Stamp duty shockwave felt at top of property ladder

Stamp duty shockwave felt at top of property ladder

The average price of property coming to market reached another all-time high this month, up by £3,843 or 1.3 per cent to a new record of £307,033.

Online property portal Rightmove’s monthly index revealed this increase was driven by second-stepper and top of the ladder sectors, while smaller properties in the first-time buyer and buy-to-let sector saw a monthly price drop of 1.4 per cent.

The chancellor’s autumn statement announcement of the April buy-to-let stamp duty deadline created momentum and an early impetus to the bottom of the market, which also had the knock-on effect of energising the higher sectors of the market, according to Rightmove’s director Miles Shipside.

He said “Chains need a buyer at the bottom to enable everyone to move, and that was boosted by investors looking to avoid the 3 per cent levy introduced on 1 April.”

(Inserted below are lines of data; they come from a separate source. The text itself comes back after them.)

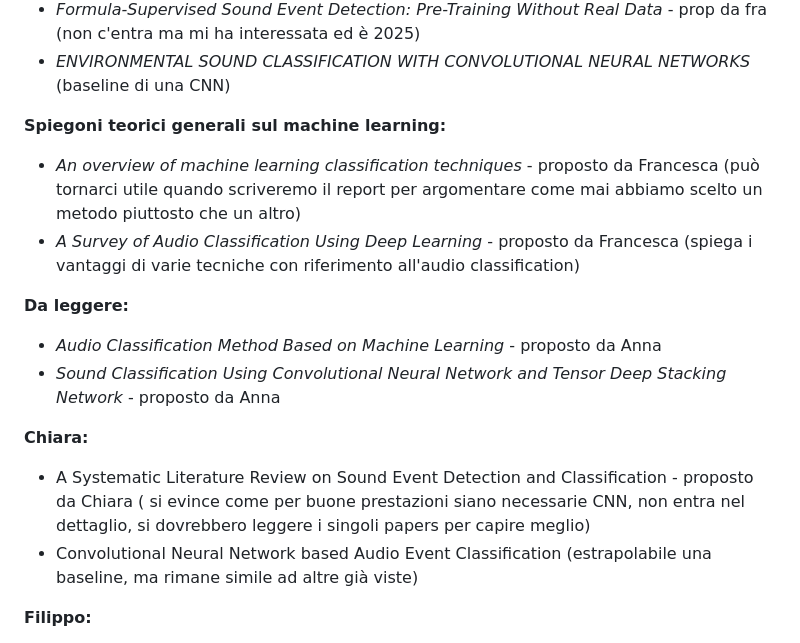
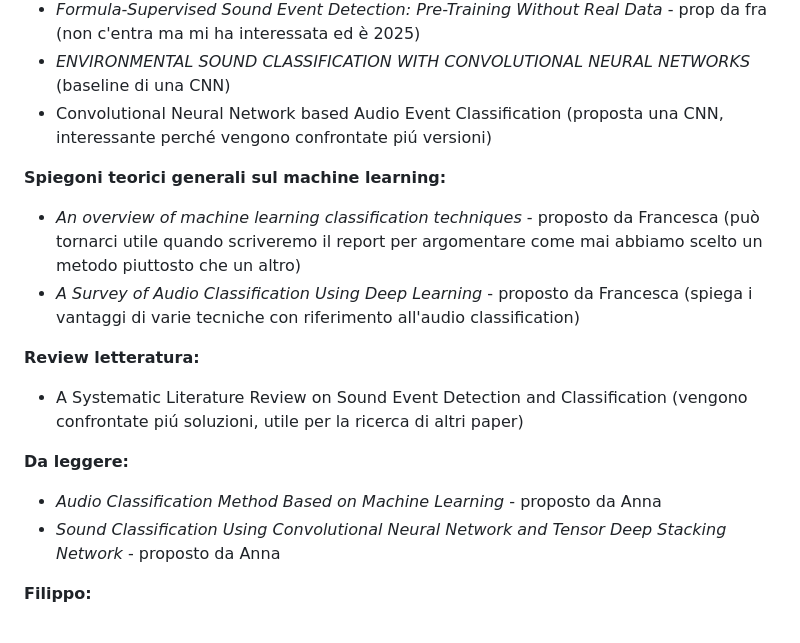
Before and after one commit to ChiaraAuriemma/Sound-Event-Classification, a Markdown page: README.md, the part around the change. Drawn GitHub-style.

```diff
--- a/README.md
+++ b/README.md
@@ -38,21 +38,19 @@
 - *SOUND CLASSIFICATION SYSTEM USING MACHINE LEARNING TECHNIQUES* - proposto da Francesca (ha una tabella dei pro e contro che mi sembra ben fatta, ossia per ogni specifico task suggerisce quale tecnica utilizzare)
 - *Formula-Supervised Sound Event Detection: Pre-Training Without Real Data* - prop da fra (non c'entra ma mi ha interessata ed è 2025)
 - *ENVIRONMENTAL SOUND CLASSIFICATION WITH CONVOLUTIONAL NEURAL NETWORKS* (baseline di una CNN)
+- Convolutional Neural Network based Audio Event Classification (proposta una CNN, interessante perché vengono confrontate piú versioni)
 
 **Spiegoni teorici generali sul machine learning:**
 - *An overview of machine learning classification techniques* - proposto da Francesca (può tornarci utile quando scriveremo il report per argomentare come mai abbiamo scelto un metodo piuttosto che un altro)
 - *A Survey of Audio Classification Using Deep Learning* - proposto da Francesca (spiega i vantaggi di varie tecniche con riferimento all'audio classification)
 
+**Review letteratura:**
+- A Systematic Literature Review on Sound Event Detection and Classification (vengono confrontate piú soluzioni, utile per la ricerca di altri paper)
+
 
 **Da leggere:**
 - *Audio Classification Method Based on Machine Learning* - proposto da Anna
 - *Sound Classification Using Convolutional Neural Network and Tensor Deep Stacking Network* - proposto da Anna
-
-
-**Chiara:**
-- A Systematic Literature Review on Sound Event Detection and Classification - proposto da Chiara ( si evince come per buone prestazioni siano necessarie CNN, non entra nel dettaglio, si dovrebbero leggere i singoli papers per capire meglio)
-- Convolutional Neural Network based Audio Event Classification (estrapolabile una baseline, ma rimane simile ad altre già viste)
-
 
 **Filippo:**
 - *ESC Dataset for Environmental Sound Classification* - proposto da Filippo (l'articolo spiega com'è fatto il dataset che useremo e perché questo dataset è valido per ciò che useremo. Inoltre compara le performance umane di riconoscimento dei suoni a quelle del loro algoritmo, per quanto semplice, di SEC)
```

The bottom sector of the market with two bedrooms or fewer has in recent years seen high demand from both first-time buyers and buy-to-let investors, creating upwards price pressure, but as the demand boost from those looking to complete before the deadline has now dissipated, there was a drop-off in sale price in this typical first-time-buyer and investor sector.

“However, the momentum it created looks to have enabled owner-occupiers of these properties to trade up,” said Mr Shipside. “This has built an onward chain reaction of higher demand in higher price brackets as more people can move.”

Upwards price pressure has moved into the typical second-stepper sector (three or four bedrooms excluding four bedroom detached properties) with prices up by 0.6 per cent (£1,512) this month.

The ‘top of the ladder’ sector (four bedroom detached and five bedrooms or more) has seen the biggest increase this month, up by 1.9 per cent (£9,970) although their annual rate of increase remains the least at 5.1 per cent.

Mr Shipside observed while some felt there would be a stampede of existing landlords selling to other landlords, these figures indicate many of those who sold during the buy-to-let rush were actually first-time sellers looking to trade up.

He said: “They used the heightened demand from investors competing fiercely with first-time buyers to springboard themselves onto the next rung of the housing ladder.”

Jeremy Duncombe, director of the Legal & General Mortgage Club, warned year-on-year prices remained on their upwards trajectory above inflation. “As a result, affordability is a lingering concern, particularly in areas such as London and the south east.

“If we want to ensure large swathes of the public are not priced out of the market, construction companies will need to take advantage of the various government initiatives on offer in order to increase supply and help ease house price inflation in future years.”